··· Given information ···

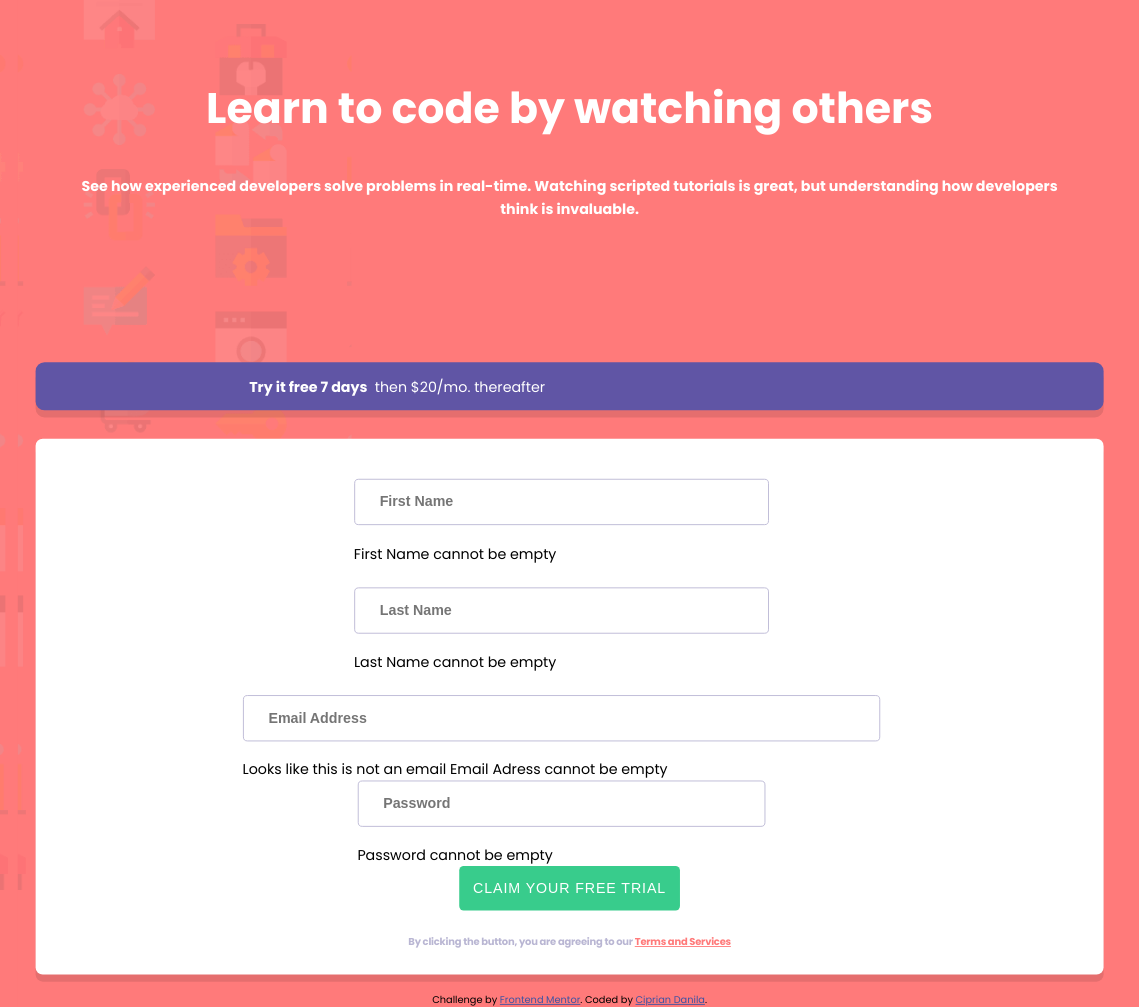
Repository: cipdanila/intro-component-with-sign-up-form
Page: index.html
The author's editor kept a copy of each file at every save. The page is drawn from the files as they stood at one save, then again after the next save.
The browser window is 1280 px wide. The pictures show the whole page, at 89% of full size.

Above is the page before, as saved 2024-02-14 19:50:57.

### index.html
<!DOCTYPE html>
<html lang="en">
    <head>
        <meta charset="UTF-8" />
        <meta name="viewport" content="width=device-width, initial-scale=1.0" />
        <!-- displays site properly based on user's device -->

        <link rel="icon" type="image/png" sizes="32x32" href="./images/favicon-32x32.png" />
        <link rel="stylesheet" href="css/styles.css" />
        <title>Frontend Mentor | Intro component with sign up form</title>
    </head>
    <body>
        <main>
            <div class="container">
                <section class="intro">
                    <h1 class="learn-title">Learn to code by watching others</h1>
                    <p class="intro">
                        See how experienced developers solve problems in real-time. Watching scripted tutorials is great, but
                        understanding how developers think is invaluable.
                    </p>
                </section>
                <section class="container-form">
                    <h2 class="price-title"><span>Try it free 7 days</span> then $20/mo. thereafter</h2>

                    <form action="" class="register-form">
                        <div>
                            <label for="fname"> </label><br />
                            <input type="text" name="fname" id="fname" class="input-field" placeholder="First Name" required />
                            <span class="error-message" id="fname-error">First Name cannot be empty</span>
                        </div>
                        <div>
                            <label for="lname"> </label><br />
                            <input type="text" name="lname" id="lname" placeholder="Last Name" required />
                            <span class="error-message" id="lname-error">Last Name cannot be empty</span>
                        </div>
                        <div>
                            <label for="email"> </label><br />
                            <input type="email" name="email" id="email" placeholder="Email Address" required />
                            <span class="error-message" id="email-error">Looks like this is not an email</span>
                            <span class="error-message" id="email-error2">Email Adress cannot be empty</span>
                        </div>
                        <div>
                            <label for="password"></label>
                            <input type="password" name="password" id="password" placeholder="Password" required />
                            <span class="error-message" id="password-error">Password cannot be empty</span>
                        </div>
                        <button type="submit" id="login-button">Claim your free trial</button>
                        <p>By clicking the button, you are agreeing to our <a class="terms" href="#">Terms and Services</a></p>
                    </form>
                </section>
            </div>
        </main>

        <footer>
            <div class="attribution">
                Challenge by
                <a
                    href="https://www.frontendmentor.io/challenges/intro-component-with-signup-form-5cf91bd49edda32581d28fd1/hub"
                    target="_blank"
                    rel="noopener noreferer"
                    >Frontend Mentor</a
                >. Coded by <a href="https://github.com/cipdanila" target="_blank" rel="noopener noreferer">Ciprian Danila</a>.
            </div>
        </footer>
    </body>
</html>

### css/styles.css
@import url("https://fonts.googleapis.com/css2?family=Poppins:wght@400;500;600;700&display=swap");

:root {
    /* Colors */
    /* Primary */
    --red: hsl(0, 100%, 74%);
    --green: hsl(154, 59%, 51%);
    /* Accent */
    --blue: hsl(248, 32%, 49%);
    /* Neutral */
    --dark-blue: hsl(249, 10%, 26%);
    --grayish-blue: hsl(246, 25%, 77%);
    --white: #fff;
    /* Other variables */
    --font-size-base: 1rem; /* 16px */
    --font-weight-base: 400;
}

*,
*::after,
*::before {
    margin: 0;
    padding: 0;
    box-sizing: border-box;
}

body,
html {
    font-family: "Poppins", sans-serif;
    font-size: var(--font-size-base);
    font-weight: var(--font-weight-base);
    background: var(--red) url(/images/bg-intro-mobile.png) no-repeat;
    padding: 0 1.25rem;
}

.learn-title {
    font-size: 3rem;
    font-weight: 700;
    color: #fff;
    line-height: 3.3rem;
    padding: 1rem;
    margin-bottom: 1rem;
    margin-top: 4rem;
    text-align: center;
}

.intro {
    color: var(--white);
    padding: 1rem;
    font-weight: 700;
    margin-bottom: 4rem;
    text-align: center;
}

.price-title {
    font-size: 1rem;
    font-weight: 400;
    background-color: var(--blue);
    color: var(--white);
    box-shadow: rgba(0, 0, 0, 0.1) 0px 0.5rem;
    /* display: flex;*/
    align-items: center;
    /*justify-content: center; */
    padding: 0.928rem 20%;
    border-radius: 0.625rem;
    margin-bottom: 2rem;
}


.price-title > span {
    font-weight: 700;
    margin-right: 0.25rem;
}

.register-form {
    background-color: var(--white);
    padding: 1.25rem;
    border-radius: 0.5rem;
    box-shadow: rgba(0, 0, 0, 0.1) 0px 0.5rem;
    display: flex;
    flex-direction: column;
    align-items: center;
    justify-content: center;
}

/* .register-form div {
    display: flex;
    flex-direction: column;
    justify-content: center;
    align-items: center;
} */

.register-form input {
    width: calc(100% - 1.125rem);
    padding: 1rem;
    margin-bottom: 1.200rem;
    border-radius: 0.313rem;
    border: 1px solid var(--grayish-blue);
    color: var(--dark-blue);
    font-size: 1rem;
    font-weight: 700;
    text-indent: 0.75rem;
}

.register-form button {
    background-color: var(--green);
    color: var(--white);
    cursor: pointer;
    padding: 1rem;
    margin-bottom: 1.200rem;
    border-radius: 0.313rem;
    border: none;
    font-size: 1rem;
    font-weight: 500;
    letter-spacing: 1px;
    text-transform: uppercase;
}

.register-form p {
    color: var(--grayish-blue);
    font-size: 0.7rem;
    font-weight: 700;
    letter-spacing: -0.016rem;
    text-align: center;
    padding: 0.5rem 2.5rem;
}

a.terms {
    color: var(--red);
    font-weight: 700;
}

footer {
    margin-top: 20px;
}

.attribution {
    font-size: 11px;
    text-align: center;
}

.attribution a {
    color: hsl(228, 45%, 44%);
}

/*
main {
    display: flex;
    justify-content: center;
    align-items: center;
    height: 100vh;
    background-color: var(--red);
    background-image: url("./images/bg-intro-desktop.png");
    background-size: cover;
    background-position: center;
    width: 100%;
}

.container {
    min-height: 100vh;
    display: flex;
    flex-direction: row;
    align-items: center;
    justify-content: center;
    padding: 5rem;
}

section {
    max-width: 100%;
    width: 50%;
    display: flex;
    flex-direction: column;
    align-items: center;
    justify-content: center;
    padding: 2rem;
}


input {
    border-style: none;
    outline: none;
}

input:focus {
    border: 1px solid var(--blue);
}

.input-field {
    border: 1px solid var(--dark-blue);
}

.input-field.input-error {
    border-color: var(--red);
}

.input-field.input-error::after {
    content: "";
    position: absolute;
    top: 50%;
    right: 10px;
    transform: translateY(-50%);
    width: 10px;
    height: 10px;
    background-image: url(./images/icon-error.svg);
    background-size: contain;
    background-color: var(--red);
    border-radius: 50%;
}

.error-message {
    display: none;
    color: var(--red);
    font-size: 12px;
    margin-top: 5px;
}

.error-message.show {
    display: block;
}

button:hover {
    background-color: hsl(154, 59%, 68%);
    cursor: pointer;
}


/* @media (max-width: 650px) {
    main {
        height: auto;
    }
    .container {
        width: 100%;
        flex-direction: column;
        padding: 1rem;
    }
    section {
        width: 100%;
        padding: 1rem;
    }

    .learn {
        font-size: 1.6rem;
        line-height: normal;
        margin: 3rem;
        padding: 1rem;
    }
} */
/*
@media screen and (max-width: 768px) {
    .container {
        flex-direction: column;
        text-align: center;
        padding: 3rem;
    }

    section {
        width: 100%;
    }

    .container-form {
        margin-bottom: 5rem;
        margin-right: 0;
    }
} */

After the next save:
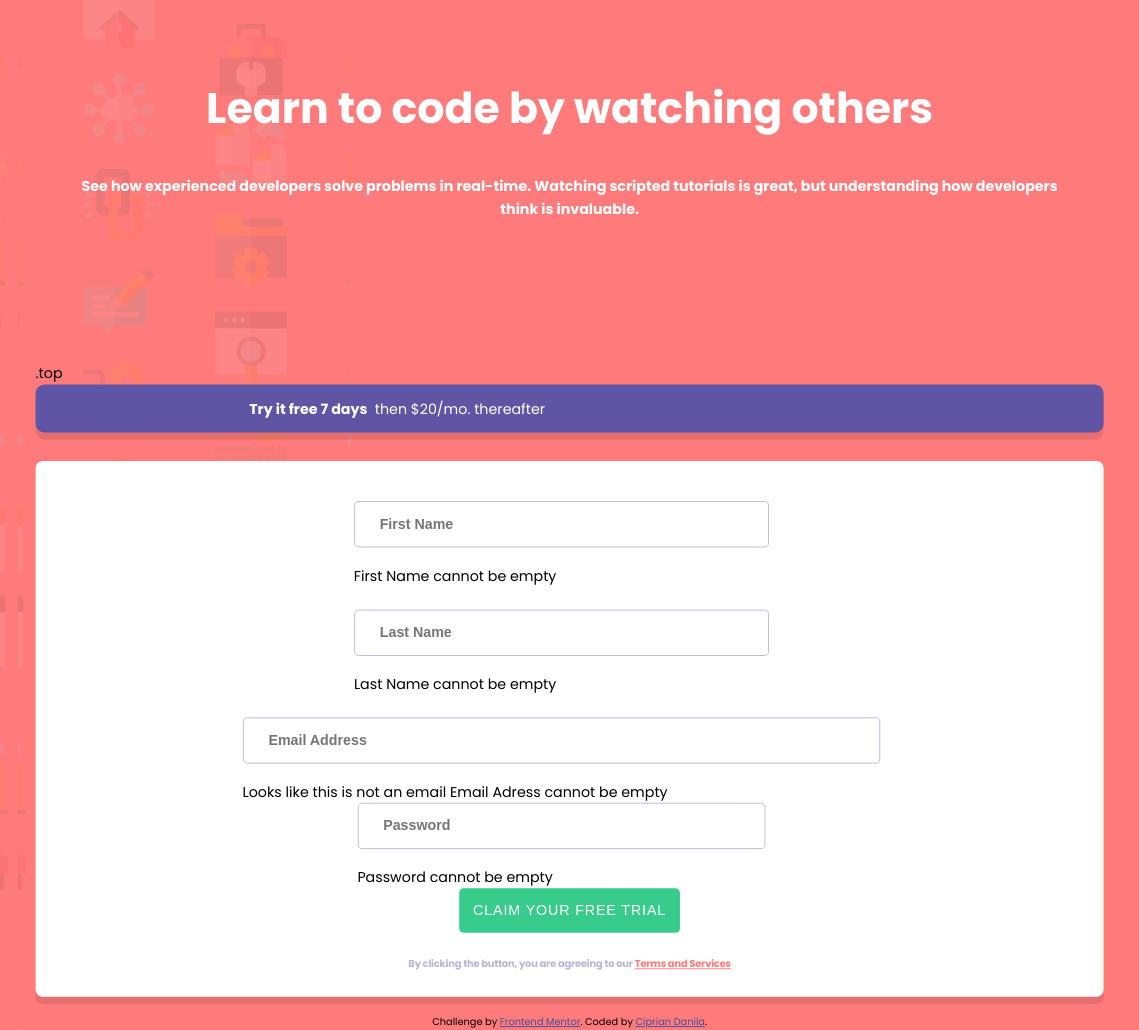
Saved 37 s later.
--- a/index.html
+++ b/index.html
@@ -20,6 +20,7 @@
                     </p>
                 </section>
                 <section class="container-form">
+                    .top
                     <h2 class="price-title"><span>Try it free 7 days</span> then $20/mo. thereafter</h2>
 
                     <form action="" class="register-form">

After the save that followed:
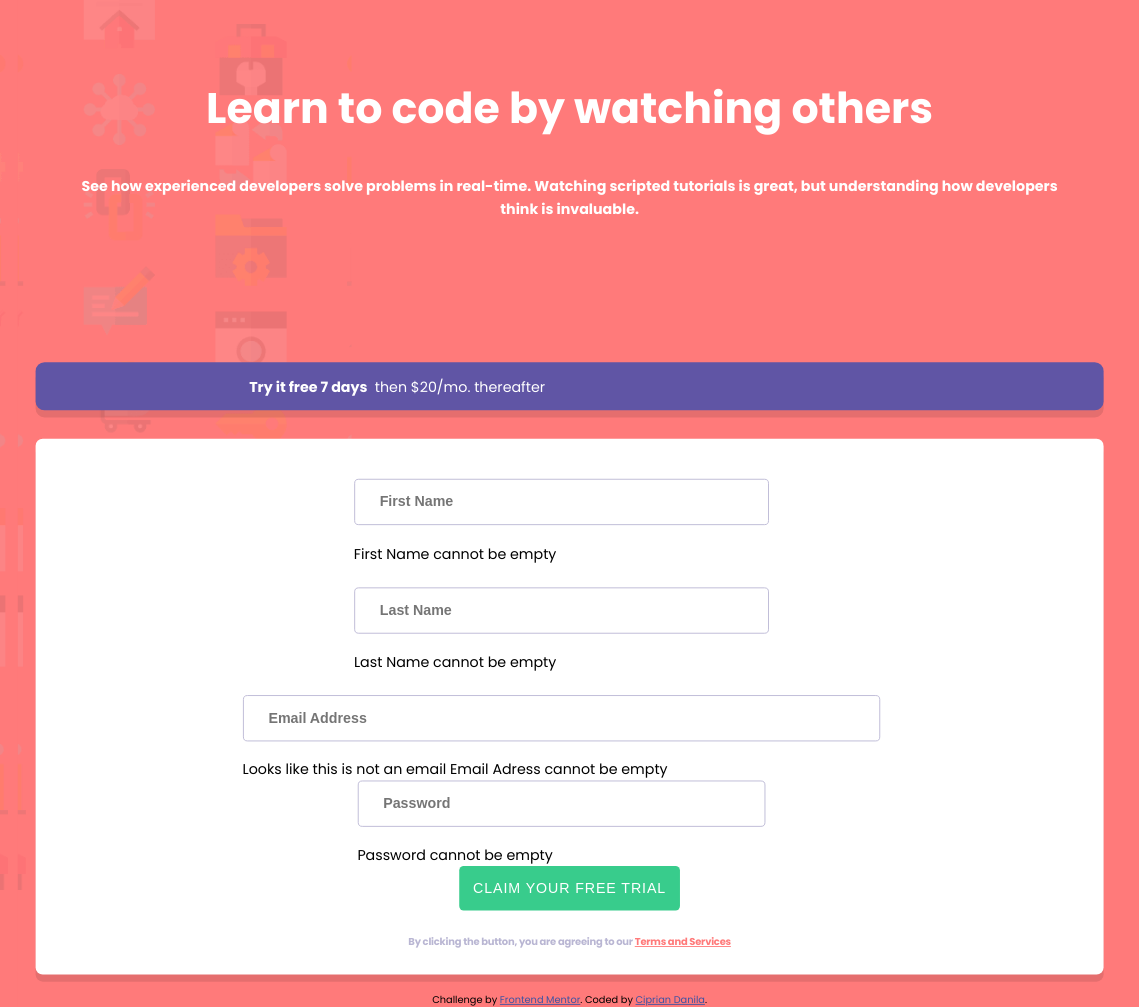
Saved 9 s later.
--- a/index.html
+++ b/index.html
@@ -20,7 +20,7 @@
                     </p>
                 </section>
                 <section class="container-form">
-                    .top
+                    <div class="top-box"></div>
                     <h2 class="price-title"><span>Try it free 7 days</span> then $20/mo. thereafter</h2>
 
                     <form action="" class="register-form">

···

**What the task requires**
Copy out, word for word, the part of the entries above that begins at the line with "border: 1px solid var(--dark-blue);" and ends at the line with "height: 10px;", including both.

**Exercise answer**
    border: 1px solid var(--dark-blue);
}

.input-field.input-error {
    border-color: var(--red);
}

.input-field.input-error::after {
    content: "";
    position: absolute;
    top: 50%;
    right: 10px;
    transform: translateY(-50%);
    width: 10px;
    height: 10px;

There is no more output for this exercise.